→ **INSTRUCTIONS FOR THE TASK**:
Scanning the listing below, tally every line where the string "textarea" shows up, then state the count alone.
----
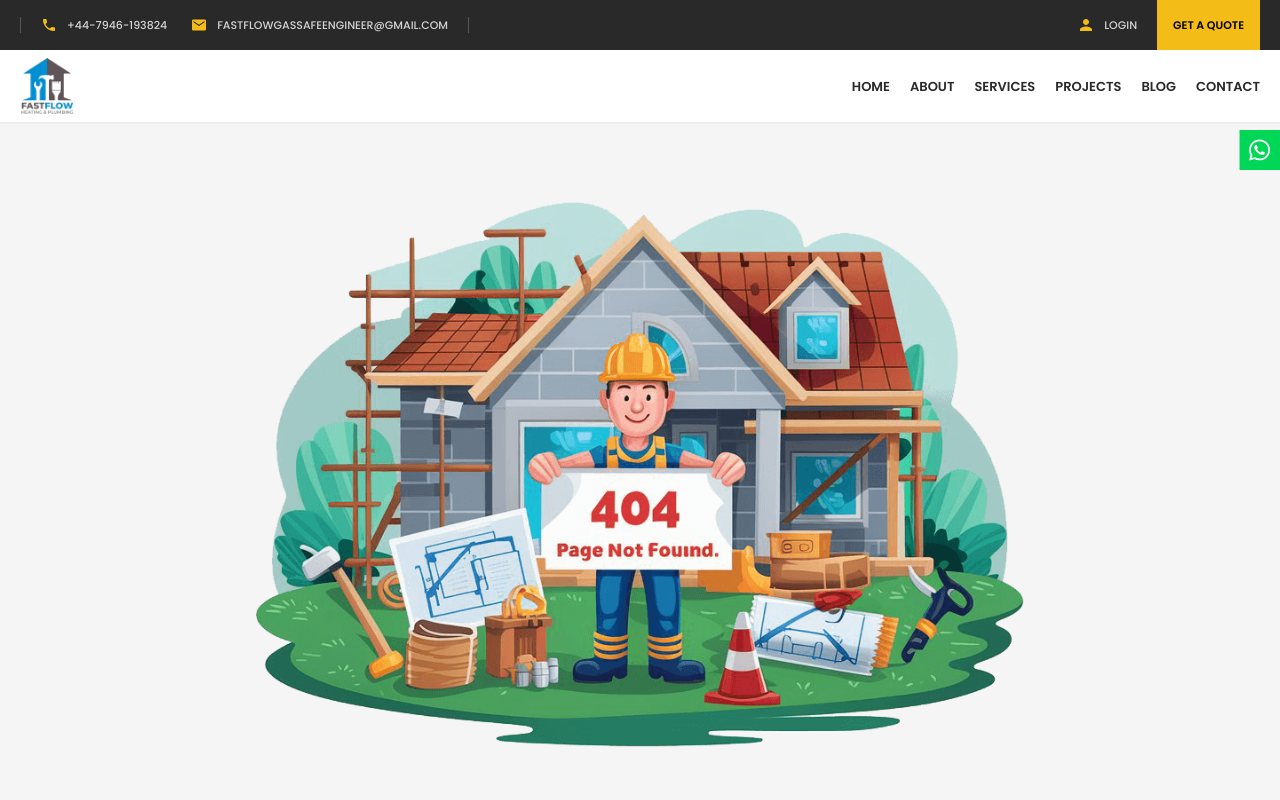
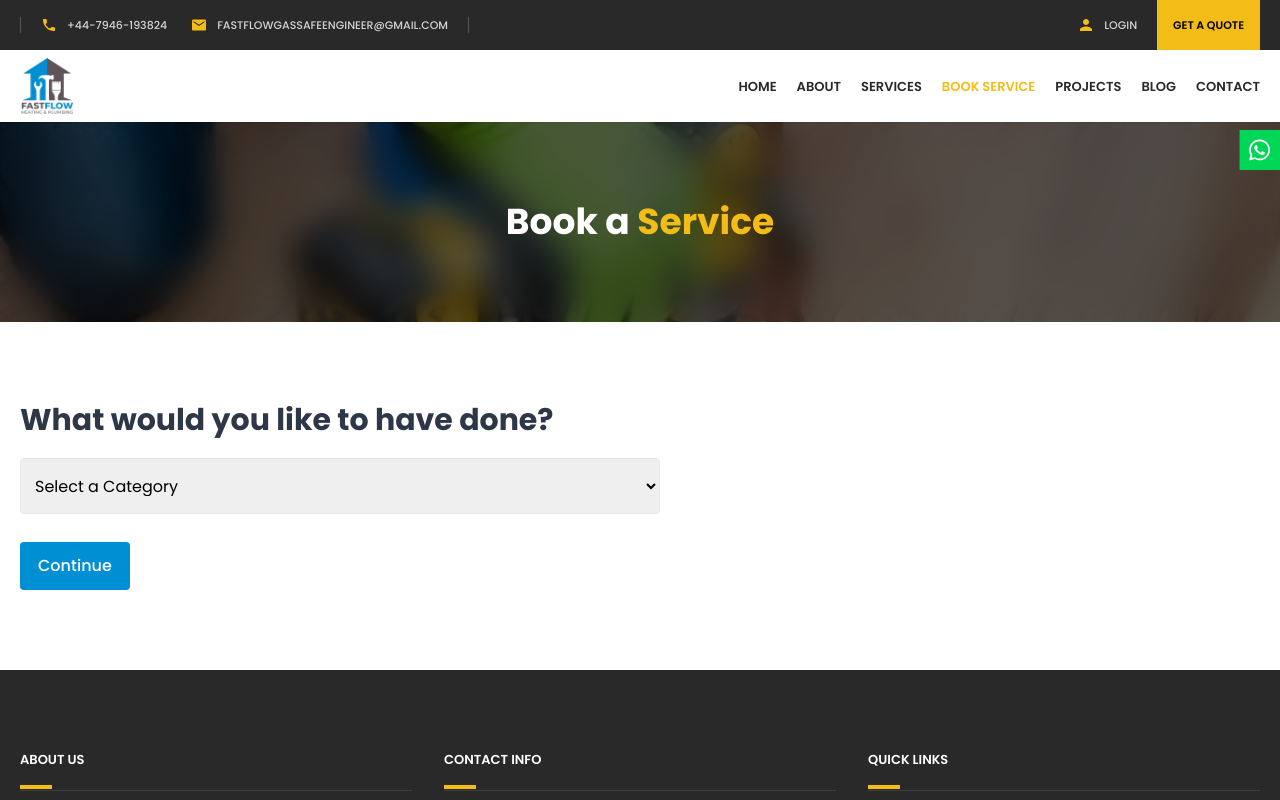
Before and after one commit to sababashfak/fastflow_frontend, a React (Vite) app: page /book-service in a window 1280 px wide. Shown: the top 800 px of the page. Built offline with nearby package versions, Linux system fonts and the light colour scheme.

Commit message:
category select complete

```diff
--- a/src/App.tsx
+++ b/src/App.tsx
@@ -17,10 +17,7 @@ const App = () => {
             <Route path="" index element={<Home />} />
             <Route path="about" element={<UnderConstruction />} />
             <Route path="services" element={<UnderConstruction />} />
-            <Route
-              path="/book-service/:categorySlug"
-              element={<BookService />}
-            />
+            <Route path="/book-service" element={<BookService />} />
             <Route path="projects" element={<UnderConstruction />} />
             <Route path="blog" element={<UnderConstruction />} />
             <Route path="contact" element={<UnderConstruction />} />
--- a/src/components/BookService/BookServiceForm.tsx
+++ b/src/components/BookService/BookServiceForm.tsx
@@ -1,29 +1,54 @@
 import { TCategory } from "@/interfaces/categories";
+import { cn } from "@/lib/utils";
 import React, { useState } from "react";
 import { toast } from "sonner";
-import BookServiceStep from "./BookServiceStep";
 
 type BookServiceFormProps = {
-  category: TCategory;
+  categories: TCategory[];
+  defaultCategory: TCategory | undefined;
 };
 
-type FormData = string[];
+type FormData = {
+  question: string;
+  answer: string;
+};
 
-const BookServiceForm: React.FC<BookServiceFormProps> = ({ category }) => {
+const BookServiceForm: React.FC<BookServiceFormProps> = ({
+  categories,
+  defaultCategory,
+}) => {
+  const [category, setCategory] = useState<TCategory | undefined>(
+    defaultCategory,
+  );
   const [currentStep, setCurrentStep] = useState<number>(0);
-  const [formData, setFormData] = useState<FormData>([]);
-  const steps = category.steps;
+  const [isLastStep, setIsLastStep] = useState<boolean>(false);
+  const [formData, setFormData] = useState<FormData[]>([]);
+  const steps = category?.steps || [];
 
-  const handleFormDataChange = (value: string) => {
+  const handleCategoryChange = (slug: string) => {
+    const newCategory = categories.find(
+      (category) => category.cat_slug === slug,
+    );
+    setCategory(newCategory);
+  };
+
+  const handleFormDataChange = (question: string, answer: string) => {
     setFormData((prev) => {
       const newFormData = [...prev];
-      newFormData[currentStep] = value;
+      newFormData[currentStep] = {
+        question,
+        answer,
+      };
       return newFormData;
     });
   };
 
   const handleContinue = () => {
-    if (!formData[currentStep]) {
+    if (!category) {
+      return toast.error("Please select a category");
+    }
+
+    if (!formData[currentStep].answer) {
       const errorMessages = {
         radio: "Please select an option",
         textarea: "Please enter a description",
@@ -33,13 +58,23 @@ const BookServiceForm: React.FC<BookServiceFormProps> = ({ category }) => {
       return toast.error(errorMessages[steps[currentStep].step_type]);
     }
 
-    if (currentStep < steps.length - 1) {
+    if (!isLastStep) {
       setCurrentStep(currentStep + 1);
+    } else {
+      console.log("Form Data", formData);
     }
   };
 
   const handleBack = () => {
-    if (currentStep > 0) {
+    if (currentStep >= 0) {
+      setFormData((prev) => {
+        const newFormData = [...prev];
+        newFormData[currentStep] = {
+          question: "",
+          answer: "",
+        };
+        return newFormData;
+      });
       setCurrentStep(currentStep - 1);
     }
   };
@@ -48,7 +83,28 @@ const BookServiceForm: React.FC<BookServiceFormProps> = ({ category }) => {
     <section className="bg-white py-16 md:py-20">
       <div className="container">
         <div className="grid max-w-[640px] grid-cols-1 space-y-20">
-          {steps.map((step, index) => (
+          <div className={cn(!!category && "pointer-events-none opacity-70")}>
+            <h3 className="mb-5 text-3xl font-bold text-[#2D3748]">
+              What would you like to have done?
+            </h3>
+            <div className="">
+              <select
+                onChange={(e) => handleCategoryChange(e.target.value)}
+                className="min-h-14 w-full cursor-pointer rounded-[4px] border p-2.5 hover:border-gray-700 focus:outline-none"
+                defaultValue={""}
+              >
+                <option value="" disabled>
+                  Select a Category
+                </option>
+                {categories.map((category, index) => (
+                  <option key={index} value={category.cat_slug}>
+                    {category.cat_name}
+                  </option>
+                ))}
+              </select>
+            </div>
+          </div>
+          {/* {steps.map((step, index) => (
             <BookServiceStep
               key={index}
               step={step}
@@ -57,9 +113,10 @@ const BookServiceForm: React.FC<BookServiceFormProps> = ({ category }) => {
               value={formData[index]}
               handleFormDataChange={handleFormDataChange}
             />
-          ))}
+          ))} */}
         </div>
         <div className="mt-5 flex items-center gap-3 sm:mt-7">
+          {!!category && (
             <button
               onClick={handleBack}
               className="rounded-[4px] border-2 border-[#008FD3]/60 px-5 py-2.5 font-medium text-[#008FD3] disabled:pointer-events-none disabled:opacity-60"
@@ -67,6 +124,7 @@ const BookServiceForm: React.FC<BookServiceFormProps> = ({ category }) => {
             >
               Back
             </button>
+          )}
           <button
             onClick={handleContinue}
             className="rounded-[4px] border-2 border-[#008FD3] bg-[#008FD3] px-4 py-2.5 font-medium text-white"
--- a/src/components/BookService/BookServiceInpRadio.tsx
+++ b/src/components/BookService/BookServiceInpRadio.tsx
@@ -1,64 +1,18 @@
 import { TStep } from "@/interfaces/categories";
-import { cn } from "@/lib/utils";
 import { useState } from "react";
 import { Input } from "../ui/input";
+import InputRadioButton from "./InputRadioButton";
 
 type BookServiceInpRadioProps = {
   step: TStep;
+  question: string;
   value: string;
-  handleFormDataChange: (value: string) => void;
-};
-
-type InputButtonProps = {
-  option: {
-    option_name: string;
-    option_description?: string;
-  };
-  handleFormDataChange: (value: string) => void;
-  isChecked: boolean;
-};
-
-const InputRadioButton = ({
-  option,
-  handleFormDataChange,
-  isChecked,
-}: InputButtonProps) => {
-  return (
-    <label
-      className={cn(
-        "grid min-h-14 cursor-pointer grid-cols-[1fr_auto] items-center gap-x-4 rounded-[4px] border p-2.5 hover:border-gray-700",
-        isChecked &&
-          "border-gray-700 bg-[#F4F6FA] shadow-[0_0_0_1px_rgb(55,61,81)]",
-      )}
-    >
-      <div>
-        <h4 className="text-gray-700">{option.option_name}</h4>
-        {option.option_description && (
-          <p className="mt-1 text-sm text-gray-600">
-            {option.option_description}
-          </p>
-        )}
-      </div>
-      <span
-        className={cn(
-          "block size-6 rounded-full border border-gray-300",
-          isChecked && "border-8 border-gray-700",
-        )}
-      ></span>
-      <input
-        type="radio"
-        name="radio"
-        value={option.option_name}
-        checked={isChecked}
-        onChange={(e) => handleFormDataChange(e.target.value)}
-        hidden
-      />
-    </label>
-  );
+  handleFormDataChange: (question: string, answer: string) => void;
 };
 
 const BookServiceInpRadio: React.FC<BookServiceInpRadioProps> = ({
   step,
+  question,
   value,
   handleFormDataChange,
 }) => {
@@ -75,7 +29,7 @@ const BookServiceInpRadio: React.FC<BookServiceInpRadioProps> = ({
             option={option}
             handleFormDataChange={(value: string) => {
               setIsOther(false);
-              handleFormDataChange(value);
+              handleFormDataChange(question, value);
             }}
             isChecked={isChecked}
           />
--- /dev/null
+++ b/src/components/BookService/InputRadioButton.tsx
@@ -0,0 +1,53 @@
+import { cn } from "@/lib/utils";
+
+type InputButtonProps = {
+  question: string;
+  option: {
+    option_name: string;
+    option_description?: string;
+  };
+  handleFormDataChange: (question: string, value: string) => void;
+  isChecked: boolean;
+};
+
+const InputRadioButton = ({
+  question,
+  option,
+  handleFormDataChange,
+  isChecked,
+}: InputButtonProps) => {
+  return (
+    <label
+      className={cn(
+        "grid min-h-14 cursor-pointer grid-cols-[1fr_auto] items-center gap-x-4 rounded-[4px] border p-2.5 hover:border-gray-700",
+        isChecked &&
+          "border-gray-700 bg-[#F4F6FA] shadow-[0_0_0_1px_rgb(55,61,81)]",
+      )}
+    >
+      <div>
+        <h4 className="text-gray-700">{option.option_name}</h4>
+        {option.option_description && (
+          <p className="mt-1 text-sm text-gray-600">
+            {option.option_description}
+          </p>
+        )}
+      </div>
+      <span
+        className={cn(
+          "block size-6 rounded-full border border-gray-300",
+          isChecked && "border-8 border-gray-700",
+        )}
+      ></span>
+      <input
+        type="radio"
+        name="radio"
+        value={option.option_name}
+        checked={isChecked}
+        onChange={(e) => handleFormDataChange(question, e.target.value)}
+        hidden
+      />
+    </label>
+  );
+};
+
+export default InputRadioButton;
--- a/src/components/Category/CategoriesList.tsx
+++ b/src/components/Category/CategoriesList.tsx
@@ -10,7 +10,7 @@ const CategoriesList: React.FC<CategoriesListProps> = ({ categories }) => {
     <div className="grid grid-cols-2 gap-1 sm:grid-cols-3 sm:gap-2 lg:grid-cols-6 lg:gap-3">
       {categories.map((category) => (
         <Link
-          to={`/book-service/${category.cat_slug}`}
+          to={`/book-service?category=${category.cat_slug}`}
           className="flex flex-col items-center gap-3 rounded-lg bg-white p-4 shadow-sm xl:p-5"
           key={category.cat_slug}
         >
--- a/src/components/shared/MobileNavbar.tsx
+++ b/src/components/shared/MobileNavbar.tsx
@@ -19,8 +19,10 @@ const MobileNavbar: React.FC<MobileNavbarProps> = ({
   return (
     <div
       className={cn(
-        "fixed left-0 top-0 h-screen w-full bg-dark p-5 duration-500 md:hidden",
-        isOpen ? "translate-y-0" : "-translate-y-full",
+        "fixed left-0 top-0 h-screen w-full overflow-y-auto bg-dark p-5 duration-500 md:hidden",
+        isOpen
+          ? "visible translate-y-0 opacity-100"
+          : "invisible -translate-y-full opacity-0",
       )}
     >
       <div className="flex items-center pb-10">
--- a/src/components/shared/Navbar.tsx
+++ b/src/components/shared/Navbar.tsx
@@ -14,6 +14,7 @@ const menuItems: MenuItem[] = [
   { name: "Home", link: "/" },
   { name: "About", link: "/about" },
   { name: "Services", link: "/services" },
+  { name: "Book Service", link: "/book-service" },
   { name: "Projects", link: "/projects" },
   { name: "Blog", link: "/blog" },
   { name: "Contact", link: "/contact" },
--- a/src/interfaces/categories.ts
+++ b/src/interfaces/categories.ts
@@ -9,6 +9,7 @@ export interface TStep {
   step_type: "radio" | "textarea" | "image";
   step_option?: TStepOption[];
   step_placeholder?: string;
+  substeps?: TStep[];
 }
 
 export interface TCategory {
--- a/src/pages/BookService.tsx
+++ b/src/pages/BookService.tsx
@@ -1,11 +1,14 @@
 import BookServiceForm from "@/components/BookService/BookServiceForm";
 import useCategories from "@/hooks/useCategories";
-import { useParams } from "react-router-dom";
+import { useSearchParams } from "react-router-dom";
 
 const BookService = () => {
-  const { categorySlug } = useParams();
-  const categories = useCategories(false, categorySlug);
-  const category = categories[0] || {};
+  const [params] = useSearchParams();
+  const categorySlug = params.get("category") || "";
+  const categories = useCategories(false, "");
+  const defaultCategory = categories.find(
+    (category) => category.cat_slug === categorySlug,
+  );
 
   return (
     <main>
@@ -13,13 +16,15 @@ const BookService = () => {
         <div className="bg-black/65 py-20 backdrop-blur-lg">
           <div className="container text-center">
             <h3 className="text-3xl font-bold text-white lg:text-4xl">
-              Book a <span className="text-primary">{category.cat_name}</span>{" "}
-              Service
+              Book a <span className="text-primary">Service</span>
             </h3>
           </div>
         </div>
       </section>
-      <BookServiceForm category={category} />
+      <BookServiceForm
+        categories={categories}
+        defaultCategory={defaultCategory}
+      />
     </main>
   );
 };
```
Lines whose indentation alone changed are shown as unchanged.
----
→ **COMPLETED EXERCISE**:
2